1 Institut für Festkörperphysik, Technische Universität Darmstadt, Hochschulstr. 8, 64289 Darmstadt, Germany
2 Centro de Biología Molecular 'Severo Ochoa', (CSIC-UAM), Cantoblanco, 28049 Madrid, Spain
3 Karlstr. 23, 64283 Darmstadt, Germany
4 Institut für Theoretische Physik, Universität zu Köln, Zülpicher Str. 77, 50937 Köln, Germany
BMC Evolutionary Biology 2010, 10:178 doi:10.1186/1471-2148-10-178Published: 14 June 2010

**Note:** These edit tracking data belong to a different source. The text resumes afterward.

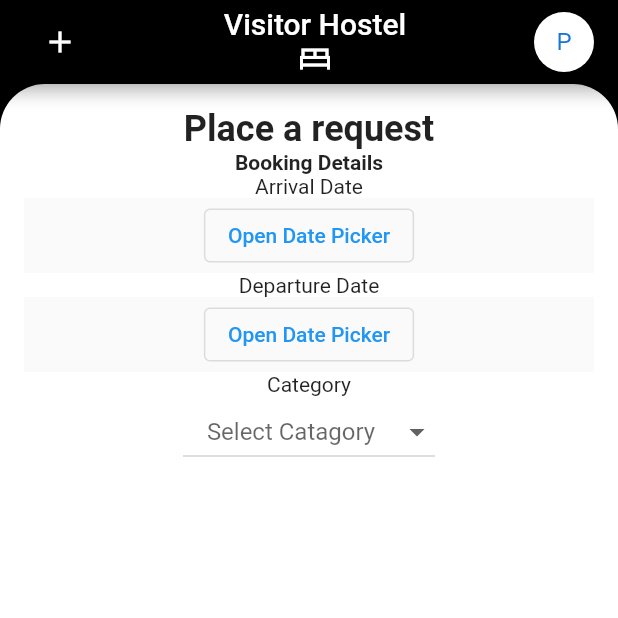
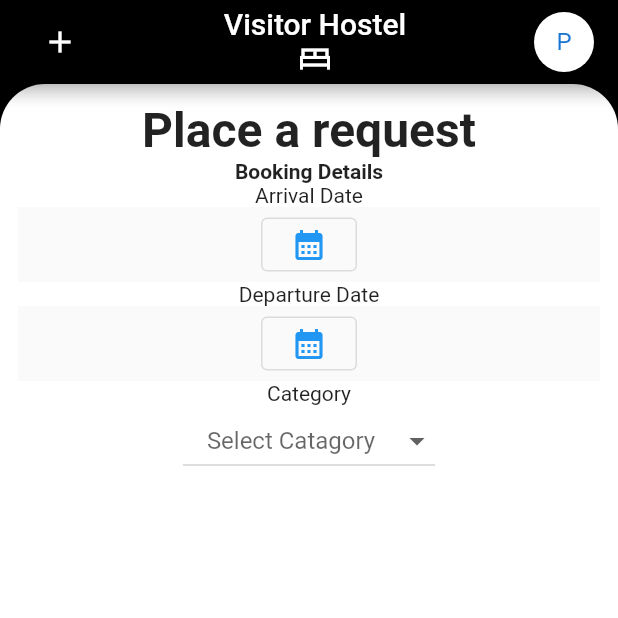
Before and after one commit to Adarshkumar167/fusion_app_visitors_mostel_module, a Flutter app: the screen it shows after launch, on a phone screen of 412 x 824 dp, the top half of it. Run offline on Flutter 3.47's test engine with Material 2 defaults, Android fonts, the phone set to English and light mode, and no system bars; drawn by our look-alikes of dropdown_button2.

Commit message:
Some_changes

```diff
--- a/lib/main.dart
+++ b/lib/main.dart
@@ -12,17 +12,9 @@ class MyApp extends StatelessWidget {
   @override
   Widget build(BuildContext context) {
     return MaterialApp(
-      title: 'Flutter Demo',
+      title: 'Fusion IIITDM Jabalpur',
       theme: ThemeData(
         // This is the theme of your application.
-        //
-        // Try running your application with "flutter run". You'll see the
-        // application has a blue toolbar. Then, without quitting the app, try
-        // changing the primarySwatch below to Colors.green and then invoke
-        // "hot reload" (press "r" in the console where you ran "flutter run",
-        // or simply save your changes to "hot reload" in a Flutter IDE).
-        // Notice that the counter didn't reset back to zero; the application
-        // is not restarted.
         primarySwatch: Colors.blue,
       ),
       home: const landing(),
--- a/lib/screens/datepick.dart
+++ b/lib/screens/datepick.dart
@@ -37,8 +37,8 @@ class _MyStatefulWidgetState extends State<DatePicker> with RestorationMixin {
           restorationId: 'date_picker_dialog',
           initialEntryMode: DatePickerEntryMode.calendarOnly,
           initialDate: DateTime.fromMillisecondsSinceEpoch(arguments! as int),
-          firstDate: DateTime(2021),
-          lastDate: DateTime(2024),
+          firstDate: DateTime(2020),
+          lastDate: DateTime(2030),
         );
       },
     );
@@ -71,7 +71,7 @@ class _MyStatefulWidgetState extends State<DatePicker> with RestorationMixin {
           onPressed: () {
             _restorableDatePickerRouteFuture.present();
           },
-          child: const Text('Open Date Picker'),
+          child: const Icon(Icons.calendar_month),
         ),
       ),
     );
--- a/lib/screens/landing.dart
+++ b/lib/screens/landing.dart
@@ -48,13 +48,13 @@ class _landingState extends State<landing> {
                     topLeft: Radius.circular(30),
                     topRight: Radius.circular(30))),
             child: Padding(
-              padding: const EdgeInsets.all(16.0),
+              padding: const EdgeInsets.all(12.0),
               child: Column(
                 mainAxisAlignment: MainAxisAlignment.start,
                 children: [
                   const Text(
                     "Place a request",
-                    style: TextStyle(fontSize: 24, fontWeight: FontWeight.w700),
+                    style: TextStyle(fontSize: 32, fontWeight: FontWeight.w700),
                   ),
                   const Text("Booking Details",
                       style:
```
Also changed, not shown: lib/screens/booking.dart (deleted).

The (almost) universality of the genetic code is one of the most intriguing properties of cellular life. Nevertheless, several variants of the standard genetic code have been observed, which differ in one or several of 64 codon assignments and occur mainly in mitochondrial genomes and in nuclear genomes of some bacterial and eukaryotic parasites. These variants are usually considered to be the result of non-adaptive evolution. It has been shown that the standard genetic code is preferential to randomly assembled codes for its ability to reduce the effects of errors in protein translation.

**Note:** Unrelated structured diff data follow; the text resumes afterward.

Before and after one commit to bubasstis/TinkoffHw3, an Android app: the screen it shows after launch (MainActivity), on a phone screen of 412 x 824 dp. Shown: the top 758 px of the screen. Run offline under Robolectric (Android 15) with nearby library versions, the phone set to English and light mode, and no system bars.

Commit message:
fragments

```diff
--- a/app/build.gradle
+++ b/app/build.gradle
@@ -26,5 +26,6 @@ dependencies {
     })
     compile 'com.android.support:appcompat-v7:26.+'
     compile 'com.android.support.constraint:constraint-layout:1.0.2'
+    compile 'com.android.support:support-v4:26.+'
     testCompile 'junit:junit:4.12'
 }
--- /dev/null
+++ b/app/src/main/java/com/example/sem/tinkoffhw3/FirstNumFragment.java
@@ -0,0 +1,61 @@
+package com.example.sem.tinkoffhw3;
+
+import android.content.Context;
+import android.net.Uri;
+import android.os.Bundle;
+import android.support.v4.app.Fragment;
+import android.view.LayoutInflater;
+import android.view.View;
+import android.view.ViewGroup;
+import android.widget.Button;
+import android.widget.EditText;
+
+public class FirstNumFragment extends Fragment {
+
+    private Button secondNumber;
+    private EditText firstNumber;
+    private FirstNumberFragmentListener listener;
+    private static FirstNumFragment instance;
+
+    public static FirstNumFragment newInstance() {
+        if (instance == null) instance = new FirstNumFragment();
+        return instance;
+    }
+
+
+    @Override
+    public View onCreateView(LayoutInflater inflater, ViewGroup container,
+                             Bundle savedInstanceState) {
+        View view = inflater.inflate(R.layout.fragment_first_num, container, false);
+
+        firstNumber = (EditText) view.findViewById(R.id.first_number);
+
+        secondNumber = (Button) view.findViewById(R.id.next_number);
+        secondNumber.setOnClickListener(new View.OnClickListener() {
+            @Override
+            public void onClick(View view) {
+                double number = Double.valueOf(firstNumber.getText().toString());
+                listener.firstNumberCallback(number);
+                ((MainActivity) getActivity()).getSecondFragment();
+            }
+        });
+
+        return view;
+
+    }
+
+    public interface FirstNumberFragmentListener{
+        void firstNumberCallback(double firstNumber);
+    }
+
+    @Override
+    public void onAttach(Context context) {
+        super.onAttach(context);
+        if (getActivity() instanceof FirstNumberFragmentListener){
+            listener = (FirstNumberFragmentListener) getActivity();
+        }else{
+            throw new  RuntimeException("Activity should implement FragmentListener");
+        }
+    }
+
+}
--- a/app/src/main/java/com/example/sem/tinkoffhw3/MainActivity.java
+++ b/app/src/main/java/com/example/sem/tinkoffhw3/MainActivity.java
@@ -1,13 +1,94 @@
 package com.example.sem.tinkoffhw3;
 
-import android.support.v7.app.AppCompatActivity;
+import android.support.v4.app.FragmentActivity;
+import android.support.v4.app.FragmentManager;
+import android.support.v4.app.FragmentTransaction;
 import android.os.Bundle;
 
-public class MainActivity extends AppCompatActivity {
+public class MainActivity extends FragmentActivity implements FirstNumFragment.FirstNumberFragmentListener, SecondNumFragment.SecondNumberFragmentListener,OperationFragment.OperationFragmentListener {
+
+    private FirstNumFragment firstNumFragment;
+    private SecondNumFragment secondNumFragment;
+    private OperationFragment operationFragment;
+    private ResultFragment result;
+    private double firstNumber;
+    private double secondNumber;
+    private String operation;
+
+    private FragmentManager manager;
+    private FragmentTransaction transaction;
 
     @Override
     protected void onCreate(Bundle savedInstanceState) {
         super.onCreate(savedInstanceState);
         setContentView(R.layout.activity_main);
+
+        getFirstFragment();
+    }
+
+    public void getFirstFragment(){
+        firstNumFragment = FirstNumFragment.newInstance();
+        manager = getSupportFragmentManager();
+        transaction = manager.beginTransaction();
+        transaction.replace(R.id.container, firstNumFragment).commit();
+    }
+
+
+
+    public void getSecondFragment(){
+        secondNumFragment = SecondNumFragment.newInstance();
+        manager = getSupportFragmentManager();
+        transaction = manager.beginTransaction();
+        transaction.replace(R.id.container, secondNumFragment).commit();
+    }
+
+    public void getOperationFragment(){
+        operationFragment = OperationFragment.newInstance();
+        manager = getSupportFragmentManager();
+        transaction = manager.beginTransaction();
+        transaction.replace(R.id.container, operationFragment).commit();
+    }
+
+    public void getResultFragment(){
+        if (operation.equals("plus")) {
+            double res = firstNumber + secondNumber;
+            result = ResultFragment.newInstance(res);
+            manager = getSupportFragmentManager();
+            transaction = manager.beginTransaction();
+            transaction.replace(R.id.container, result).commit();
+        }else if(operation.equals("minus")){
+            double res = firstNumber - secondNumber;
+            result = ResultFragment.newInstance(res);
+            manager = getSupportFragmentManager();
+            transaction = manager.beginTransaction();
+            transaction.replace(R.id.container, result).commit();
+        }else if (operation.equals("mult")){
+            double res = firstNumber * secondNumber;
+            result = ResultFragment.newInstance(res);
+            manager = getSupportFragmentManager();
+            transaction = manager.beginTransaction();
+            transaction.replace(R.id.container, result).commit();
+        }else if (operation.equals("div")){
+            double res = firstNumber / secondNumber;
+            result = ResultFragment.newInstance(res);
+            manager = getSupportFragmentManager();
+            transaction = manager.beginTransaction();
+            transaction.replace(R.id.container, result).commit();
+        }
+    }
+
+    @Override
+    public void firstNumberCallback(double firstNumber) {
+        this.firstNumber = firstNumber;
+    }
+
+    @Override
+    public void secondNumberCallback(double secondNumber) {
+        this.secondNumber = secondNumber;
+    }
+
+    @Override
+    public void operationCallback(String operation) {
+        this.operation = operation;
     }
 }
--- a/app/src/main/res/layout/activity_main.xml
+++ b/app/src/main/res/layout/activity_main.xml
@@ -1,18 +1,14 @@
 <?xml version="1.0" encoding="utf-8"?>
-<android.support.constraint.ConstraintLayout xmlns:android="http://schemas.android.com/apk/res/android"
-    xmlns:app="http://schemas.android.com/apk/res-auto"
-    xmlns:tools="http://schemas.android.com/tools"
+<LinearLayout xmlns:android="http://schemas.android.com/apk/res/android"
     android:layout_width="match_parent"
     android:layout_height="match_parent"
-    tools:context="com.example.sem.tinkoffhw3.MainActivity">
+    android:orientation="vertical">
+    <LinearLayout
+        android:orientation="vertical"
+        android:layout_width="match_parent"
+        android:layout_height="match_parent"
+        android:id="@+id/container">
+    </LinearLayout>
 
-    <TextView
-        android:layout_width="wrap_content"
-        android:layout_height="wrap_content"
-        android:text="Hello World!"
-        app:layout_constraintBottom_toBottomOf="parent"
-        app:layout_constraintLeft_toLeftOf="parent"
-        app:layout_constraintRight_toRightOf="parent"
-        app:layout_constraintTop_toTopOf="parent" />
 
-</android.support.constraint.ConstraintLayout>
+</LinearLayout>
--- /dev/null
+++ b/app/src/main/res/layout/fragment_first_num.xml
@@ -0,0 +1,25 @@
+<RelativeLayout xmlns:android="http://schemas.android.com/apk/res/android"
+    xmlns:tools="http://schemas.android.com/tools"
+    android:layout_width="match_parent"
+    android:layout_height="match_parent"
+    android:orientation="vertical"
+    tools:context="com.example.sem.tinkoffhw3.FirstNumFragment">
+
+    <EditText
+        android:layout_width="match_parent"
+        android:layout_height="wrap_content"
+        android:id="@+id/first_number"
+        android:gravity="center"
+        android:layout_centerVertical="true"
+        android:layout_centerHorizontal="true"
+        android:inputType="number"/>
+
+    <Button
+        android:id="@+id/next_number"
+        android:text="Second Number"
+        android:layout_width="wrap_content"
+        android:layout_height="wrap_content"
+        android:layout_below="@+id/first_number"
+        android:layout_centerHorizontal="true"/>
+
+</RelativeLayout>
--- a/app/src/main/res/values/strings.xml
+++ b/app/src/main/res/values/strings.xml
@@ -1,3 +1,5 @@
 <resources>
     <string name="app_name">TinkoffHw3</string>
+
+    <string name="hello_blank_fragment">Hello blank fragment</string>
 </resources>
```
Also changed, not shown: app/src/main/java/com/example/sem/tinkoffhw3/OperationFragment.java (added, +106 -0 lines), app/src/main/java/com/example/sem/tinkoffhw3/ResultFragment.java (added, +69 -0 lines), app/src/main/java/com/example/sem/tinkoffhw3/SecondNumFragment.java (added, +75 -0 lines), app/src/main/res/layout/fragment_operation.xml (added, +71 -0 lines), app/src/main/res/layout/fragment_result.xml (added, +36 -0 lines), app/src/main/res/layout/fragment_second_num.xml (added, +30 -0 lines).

Using a genotype-to-phenotype mapping based on a quantitative model of protein folding, we compare the standard genetic code to seven of its naturally occurring variants with respect to the fitness loss associated to mistranslation and mutation. These fitness losses are computed through computer simulations of protein evolution with mutations that are either neutral or lethal, and different mutation biases, which influence the balance between unfolding and misfolding stability. We show that the alternative codes may produce significantly different mutation and translation loads, particularly for genomes evolving with a rather large mutation bias. Most of the alternative genetic codes are found to be disadvantageous to the standard code, in agreement with the view that the change of genetic code is a mutationally driven event. Nevertheless, one of the studied alternative genetic codes is predicted to be preferable to the standard code for a broad range of mutation biases.
Our results show that, with one exception, the standard genetic code is generally better able to reduce the translation load than the naturally occurring variants studied here. Besides this exception, some of the other alternative genetic codes are predicted to be better adapted for extreme mutation biases. Hence, the fixation of alternative genetic codes might be a neutral or nearly-neutral event in the majority of the cases, but adaptation cannot be excluded for some of the studied cases.